John Cage, Strings 1-20 (1980) | Monotype, strings embossed on paper | ©John Cage Trust
About 100 years ago, the radio began to change our listening habits and to revolutionize the cultural techniques of transmission and reception. Since the beginning of digitization, the radio has been in transition. While radio art migrates to other media, the possibilities and occurrences of transmission and reception are multiplying. Twenty-first-century humans are constantly “broadcasting.” The question of what is being transmitted and received, what is hidden and what is understood, not only pursues technical and psychoacoustic factors, but also political interests.

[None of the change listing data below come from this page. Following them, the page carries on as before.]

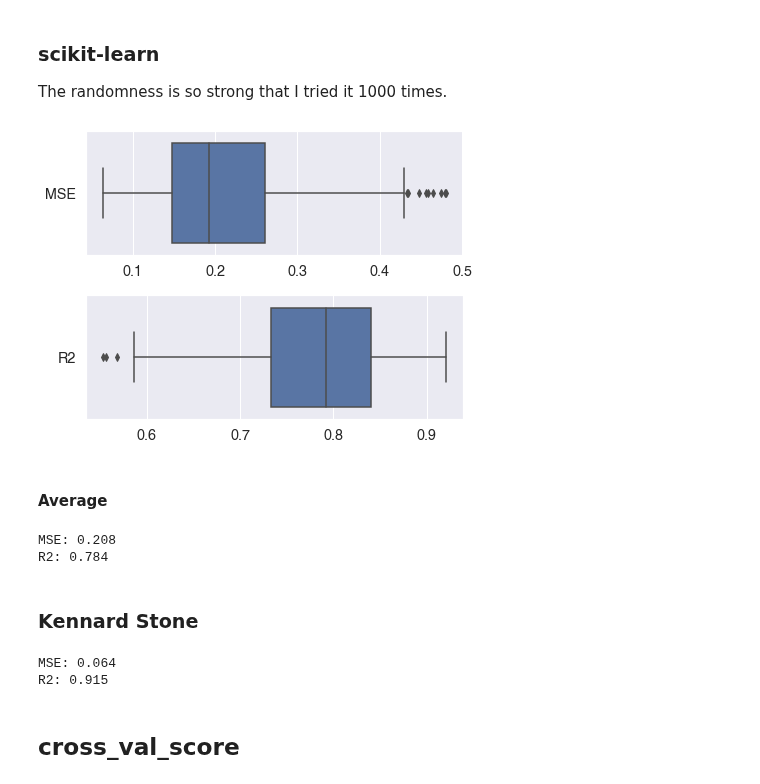
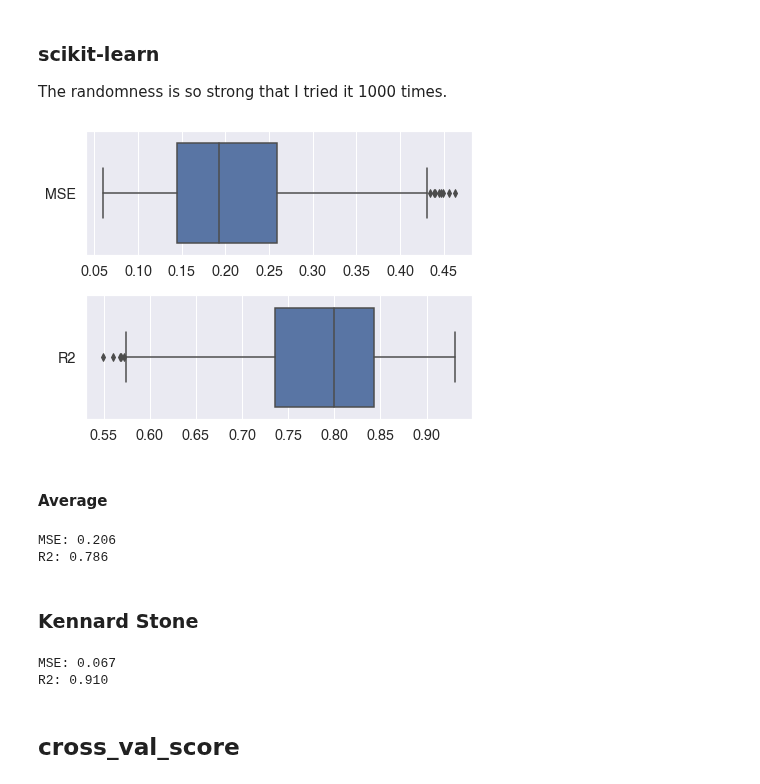
Before and after one commit to yu9824/kennard_stone, a Jupyter notebook: example/comparison.ipynb, the cells around one changed output. Drawn from its saved outputs; the diff is of its cells as text; code cells hidden in the pictures.

```diff
--- a/example/comparison.ipynb
+++ b/example/comparison.ipynb
@@ -18,18 +18,20 @@ import seaborn as sns
 Set random_state for reproducibility.
 # %%
 SEED = 334
-np.random.seed(SEED)
-rf = RandomForestRegressor(n_estimators = 100, random_state = SEED, n_jobs = -1)
+rng = np.random.RandomState(SEED)
+rf = RandomForestRegressor(n_estimators=100, random_state=rng, n_jobs=-1)
 # %% [markdown]
 ### Sample data
 
 The dataset of California house prices is too large and takes a long time to run, so we extracted as much data as that of Boston.
 # %%
-n_data = 506    # same as boston
+n_data = 506  # same as boston
 
 california = fetch_california_housing()
-X = pd.DataFrame(california['data'], columns = california['feature_names'])[:n_data]
-y = pd.Series(california['target'])[:n_data]
+X = pd.DataFrame(california["data"], columns=california["feature_names"])[
+    :n_data
+]
+y = pd.Series(california["target"])[:n_data]
 display(X.head(), y.head())
 # %% [output]
 |  | MedInc | HouseAge | AveRooms | AveBedrms | Population | AveOccup | Latitude | Longitude |
@@ -53,34 +55,40 @@ The randomness is so strong that I tried it 1000 times.
 max_iter = 1000
 # %%
 scores = {
-    'MSE':[],
-    'R2':[],
+    "MSE": [],
+    "R2": [],
 }
 for _iter in tqdm(range(max_iter)):
-    X_train, X_test, y_train, y_test = ms.train_test_split(X, y, test_size = 0.2, random_state = np.random.randint(0, 2 ** 32))
+    X_train, X_test, y_train, y_test = ms.train_test_split(
+        X, y, test_size=0.2, random_state=rng
+    )
     rf.fit(X_train, y_train)
     y_pred_on_test = rf.predict(X_test)
-    scores['MSE'].append(mse(y_test, y_pred_on_test))
-    scores['R2'].append(r2_score(y_test, y_pred_on_test))
+    scores["MSE"].append(mse(y_test, y_pred_on_test))
+    scores["R2"].append(r2_score(y_test, y_pred_on_test))
 # %%
-sns.set(style = 'darkgrid', font = 'Helvetica', font_scale = 1.3)
-fig = plt.figure(facecolor = 'white', figsize = (6.4, 4.8))
+sns.set(style="darkgrid", font="Helvetica", font_scale=1.3)
+fig = plt.figure(facecolor="white", figsize=(6.4, 4.8))
 for i, score_name in enumerate(scores):
-    ax = fig.add_subplot(2, 1, i+1)
-    sns.boxplot(ax = ax, data = pd.DataFrame(scores[score_name], columns = [score_name]), orient = 'h')
+    ax = fig.add_subplot(2, 1, i + 1)
+    sns.boxplot(
+        ax=ax,
+        data=pd.DataFrame(scores[score_name], columns=[score_name]),
+        orient="h",
+    )
 fig.tight_layout()
 # %% [output]
-[figure, old version]
+[figure, new version]
 # %%
 sns.reset_defaults()
 # %% [markdown]
 #### Average
 # %%
 for score_name, v in scores.items():
-    print('{0}: {1:.3f}'.format(score_name, np.average(v)))
+    print("{0}: {1:.3f}".format(score_name, np.average(v)))
 # %% [output]
-MSE: 0.208
-R2: 0.784
+MSE: 0.206
+R2: 0.786
 # %% [markdown]
 ### Kennard Stone
 # %%
@@ -90,11 +98,11 @@ rf = clone(rf)
 rf.fit(X_train, y_train)
 y_pred_on_test = rf.predict(X_test)
 # %%
-print('MSE: {:.3f}'.format(mse(y_test, y_pred_on_test)))
-print('R2: {:.3f}'.format(r2_score(y_test, y_pred_on_test)))
+print("MSE: {:.3f}".format(mse(y_test, y_pred_on_test)))
+print("R2: {:.3f}".format(r2_score(y_test, y_pred_on_test)))
 # %% [output]
-MSE: 0.064
-R2: 0.915
+MSE: 0.067
+R2: 0.910
 # %% [markdown]
 ## cross_val_score
 # %%
```
Also changed, not shown: parts of 5 cells of this notebook.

In the walk-in radio archive Radiophonic Spaces, each of the more than 200 works of German-language and international radio art spanning 100 years can be heard and explored. Its immersive spatial design enables visitors to experience composition methods and experiments, apparatus and discourses around the radio. A digital reference work allows the audience to dive deeper into the history of radio art.
From November 1 to 3, the opening event Der Ohrenmensch introduced the radio archive with a three-day program discovering the knowledge of listening. In concerts, performances, and lectures, artists and theorists explored aesthetic and theoretical conditions of the radiophonic event as well as political options for action within the radiophonic space.

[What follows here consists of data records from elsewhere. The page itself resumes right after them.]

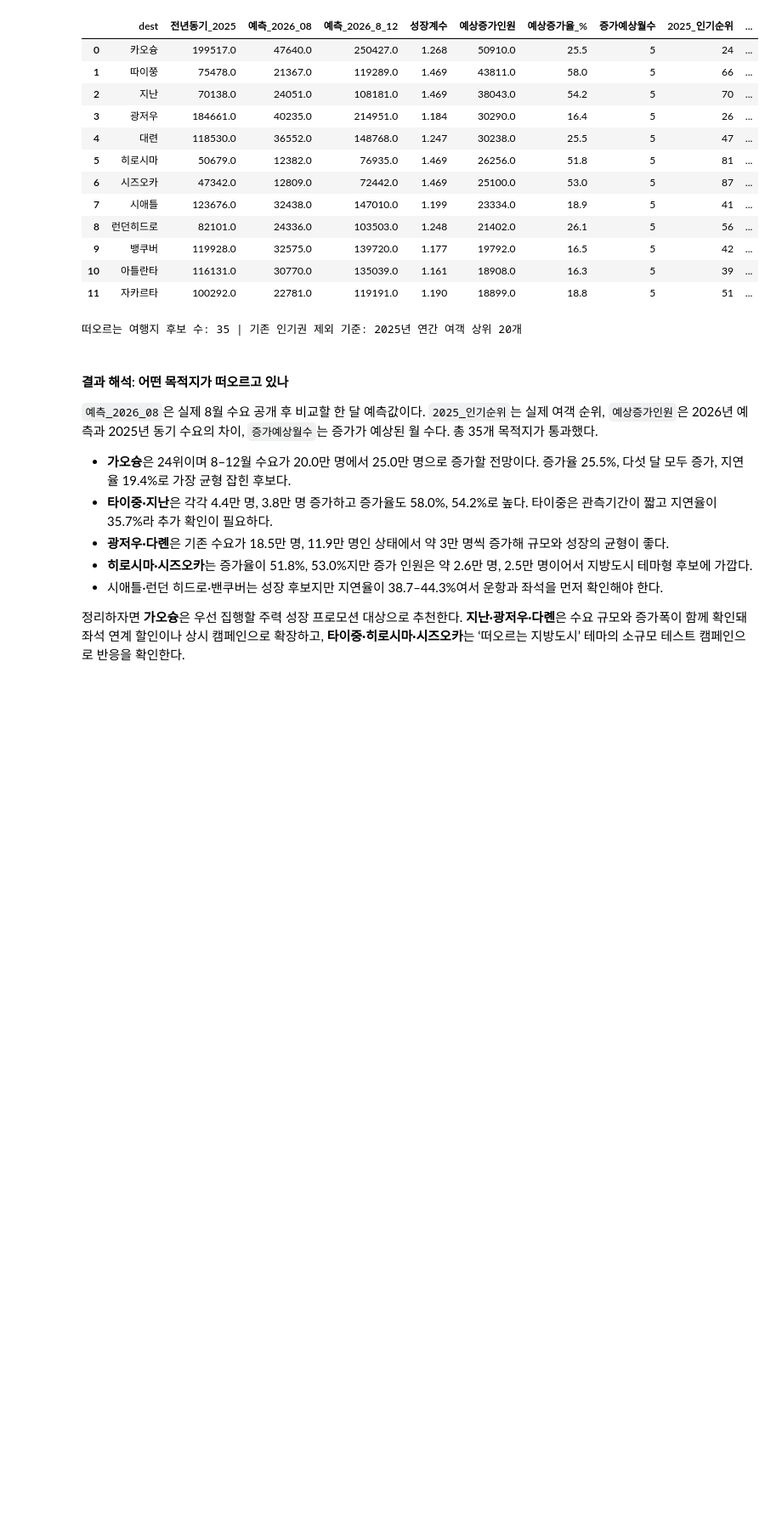
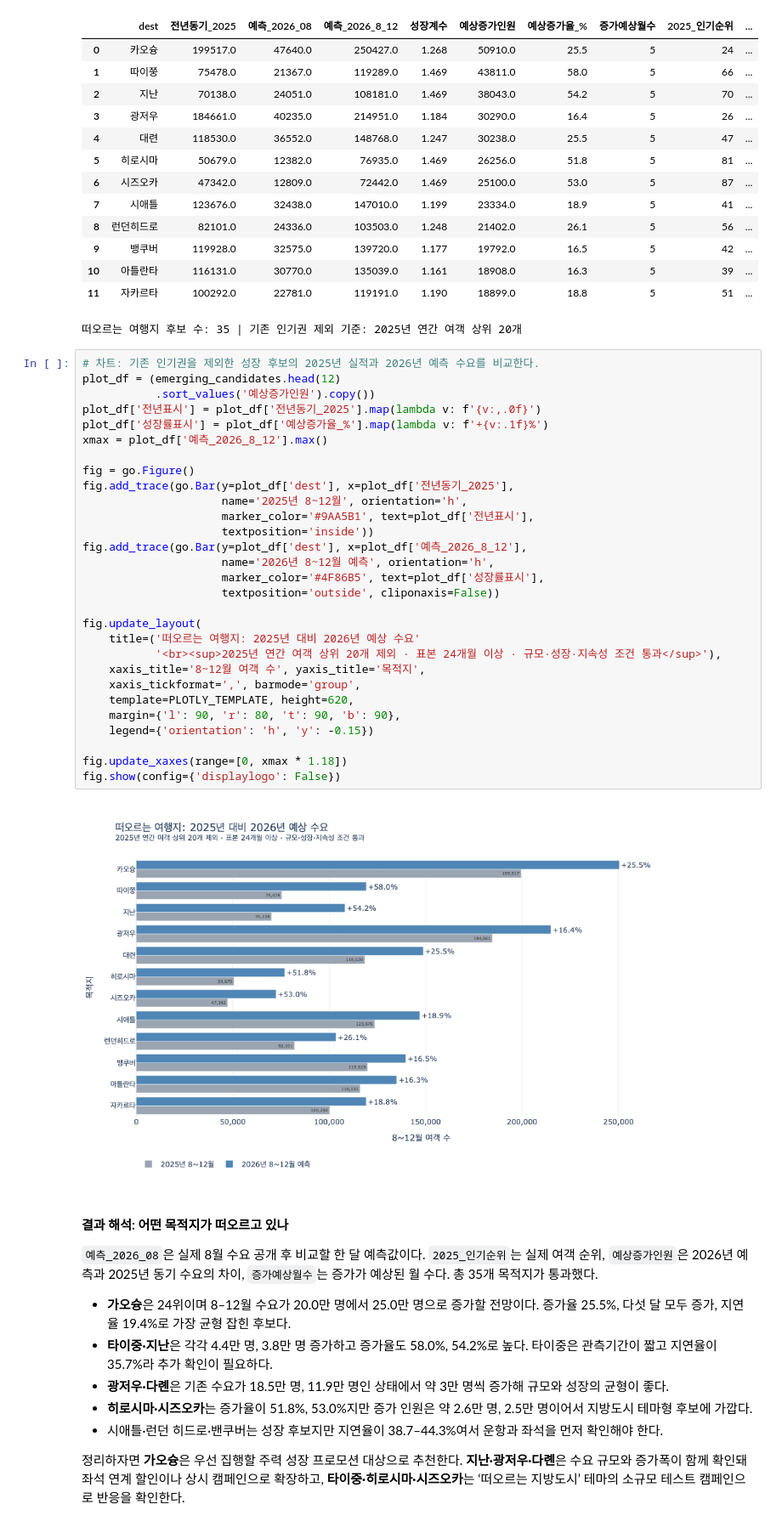
Before and after one commit to kth530/korea_outbound_travel_analysis, a Jupyter notebook: notebooks/05_demand_forecast.ipynb, the cells around one changed output. Shown at 85% size. Cells and saved outputs as stored; diff of their text form; blank space fills up the shorter version.

```diff
--- a/notebooks/05_demand_forecast.ipynb
+++ b/notebooks/05_demand_forecast.ipynb
@@ -1778,6 +1865,37 @@ print('떠오르는 여행지 후보 수:', len(emerging_candidates),
 | 10 | 아틀란타 | 116131.0 | 30770.0 | 135039.0 | 1.161 | 18908.0 | 16.3 | 5 | 39 | ... |
 | 11 | 자카르타 | 100292.0 | 22781.0 | 119191.0 | 1.190 | 18899.0 | 18.8 | 5 | 51 | ... |
 떠오르는 여행지 후보 수: 35 | 기존 인기권 제외 기준: 2025년 연간 여객 상위 20개
+# %%
+# 차트: 기존 인기권을 제외한 성장 후보의 2025년 실적과 2026년 예측 수요를 비교한다.
+plot_df = (emerging_candidates.head(12)
+           .sort_values('예상증가인원').copy())
+plot_df['전년표시'] = plot_df['전년동기_2025'].map(lambda v: f'{v:,.0f}')
+plot_df['성장률표시'] = plot_df['예상증가율_%'].map(lambda v: f'+{v:.1f}%')
+xmax = plot_df['예측_2026_8_12'].max()
+
+fig = go.Figure()
+fig.add_trace(go.Bar(y=plot_df['dest'], x=plot_df['전년동기_2025'],
+                     name='2025년 8~12월', orientation='h',
+                     marker_color='#9AA5B1', text=plot_df['전년표시'],
+                     textposition='inside'))
+fig.add_trace(go.Bar(y=plot_df['dest'], x=plot_df['예측_2026_8_12'],
+                     name='2026년 8~12월 예측', orientation='h',
+                     marker_color='#4F86B5', text=plot_df['성장률표시'],
+                     textposition='outside', cliponaxis=False))
+
+fig.update_layout(
+    title=('떠오르는 여행지: 2025년 대비 2026년 예상 수요'
+           '<br><sup>2025년 연간 여객 상위 20개 제외 · 표본 24개월 이상 · 규모·성장·지속성 조건 통과</sup>'),
+    xaxis_title='8~12월 여객 수', yaxis_title='목적지',
+    xaxis_tickformat=',', barmode='group',
+    template=PLOTLY_TEMPLATE, height=620,
+    margin={'l': 90, 'r': 80, 't': 90, 'b': 90},
+    legend={'orientation': 'h', 'y': -0.15})
+
+fig.update_xaxes(range=[0, xmax * 1.18])
+fig.show(config={'displaylogo': False})
+# %% [output]
+[figure, added]
 # %% [markdown]
 #### 결과 해석: 어떤 목적지가 떠오르고 있나
 
```
Also changed, not shown: parts of 3 cells of this notebook, 2 other files.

For the accompanying program of Radiophonic Spaces artists, students and radio professionals invite visitors to talks, concerts, live radio broadcasts, and shared listening sessions. Talks with radio professionals will discuss the present state and the future of radiophonic environments. Workshops and sound performances for kids, teens and adults will explore the walk-in radio archive in various ways. A workshop for school classes with büro eta boeklund and illustrator Dan Abbott maps the sound and knowledge spaces of the radio archive to make the invisible visible.
Radiophonic Spaces with works by Ammer & Console, Alessandro Bosetti, Andrea Cohen and Diego Losa, John Cage, Ferdinand Kriwet, Christina Kubisch, Friederike Mayröcker, Michaela Melián, László Moholy-Nagy, Kaye Mortley, Olaf Nicolai, Georges Perec, Paul Plamper, Milo Rau, Carl Sagan, Natascha Sadr Haghighian, Eran Schaerf, Dziga Vertov, Ror Wolf, and others.
Conceived by Nathalie Singer (Professor for Experimental Radio, Bauhaus University Weimar) with a team of radio experts.
Der Ohrenmensch with contributions by ARK (Johannes Ismaiel-Wendt, Sebastian Kunas, Malte Pelleter), Nathalie Anguezomo Mba Bikoro and Gilles Aubry, Hermann Bohlen, Lino Camprubí, Cevdet Erek, Wolfgang Ernst, Beatriz Ferreyra, Marie Guérin, Wolfgang Hagen, Alexandra Hui, Hassan Khan, Sebastian Kunas, Verena Kuni, Aurélie Nyirabikali Lierman, Flora Lysen, Stefan Maier, Mara Mills, Nástio Mosquito and Martin Hirsch, Marko Peljhan, Marina Rosenfeld, Zoran Terzić, Viktoria Tkaczyk, Sarah Washington, Anna Zett, Elisabeth Zimmermann, and others.
More about the project ...
Part of 100 Years of Now